Here's What You Need To Know Before Doing A Skin Detox

The trend of "detoxing" our bodies has been around for centuries, but it has picked up new steam in the past few years and now seems inextricably linked to diet culture and wellness culture (via Harvard). While it may sound like a healthy and positive thing to "detox," which simply means "removing toxins from the body" (via Healthline), whether or not drinking certain drinks or using certain products or buying certain "cleanses" actually removes anything but money from our wallets is a pretty debatable issue. 

As such, while many skincare products and aesthetician services are hopping on the detox bandwagon and promising to help "detox" your skin the way diets and pills promise to detox your body, there are a few things you should be absolutely clear about before you invest money, time, or expectations into anything that promises to detoxify your skin. Sure, some of these things might actually make your skin look or feel better, but are they actually living up to the detoxifying claims?  

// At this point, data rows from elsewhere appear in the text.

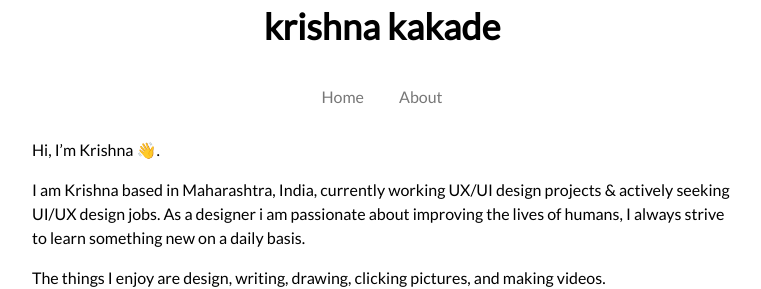
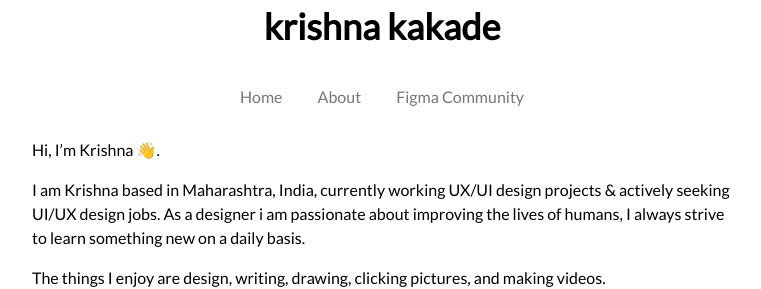
Before and after one commit to krishnadevz/krishnadevz.github.io, a Jekyll site: the page built from index.md, in a window 1280 px wide. Shown: the part 172-461 px from the top of the page, without its empty margins (258-1019 px from the left). Built offline with Jekyll 4.4.1, drawn with Linux system fonts in a browser that asks for light colours; nearby versions of some CDN libraries.

Commit message:
navigation updates

```diff
--- a/_data/navigation.yml
+++ b/_data/navigation.yml
@@ -2,3 +2,5 @@
   link: /
 - name: About
   link: /About
+- name: Figma Community
+  link: https://www.figma.com/@krishnadevz
```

Can skin be detoxed?

Your body already has a pretty impressive system for removing toxins and keeping you as healthy and safe as possible; your lungs, liver, kidneys, and colon all have the ability to remove toxins and "cleanse" themselves (via Healthline). While habits like smoking cigarettes or drinking alcohol excessively can cause lasting damage because you are putting more toxins into your body than these systems can fully and safely eliminate, the answer in those cases is to stop those habits, not go on a juice cleanse. Yet, the diet and "detox" industry rakes in countless dollars promising to undo damage and pull more toxins out of your body than your organs can do on their own. 

While your skin is an organ and absolutely does and can pick up dirt and grime from your everyday living, the idea that you can "detox" it, rather than simply clean it and protect it, is a false one. As Dermatologist Dr. Fayne Frey tells Healthline, "There's no such thing as skin detox from a medical perspective." The solution, instead, is to cleanse it well and safely, and to protect it from environmental hazards like sun damage and poor nutrition or bad habits like smoking, which can damage the outer layer of the dermis. "When people talk about 'detoxing the skin,' it's more about what you can do to the surface to protect your skin from the outside environment more so than clearing out what's on the inside," says Dr. Ross Perry. 

How to better protect and "feed" your skin

While products like a charcoal mask may actually make your skin look brighter and feel cleaner, it's because it simply helped to remove dead skin cells or grime that can clog pores; it hasn't actually "drawn toxins out of your body," as your skin does not, for the most part, eliminate toxins through the skin (via Healthline). As Harvard Health explains, the best thing you can do for your body is to simply give it what it needs to do what it does naturally, meaning eat healthy foods, drink plenty of water, avoid excess alcohol or smoking. 

With regard to your skin, it's the same: cleanse it gently and thoroughly (and there's nothing wrong with that charcoal mask or a professional exfoliation as long as they are well tolerated and not overused) via Healthline. And protect it by using a high quality sunscreen.

There is, however, one situation in which the words "skin detox" make medical sense, and that is if you are using a ton of products and notice that your skin is becoming irritated, or if you are using a prescribed product like a steroid cream and notice it is no longer working, these are good times to give your skin a break from these products for a while. This will allow the skin to heal and to become more receptive to other treatments in the future. In this case, "detox" means "stop adding things," not "try to extract things."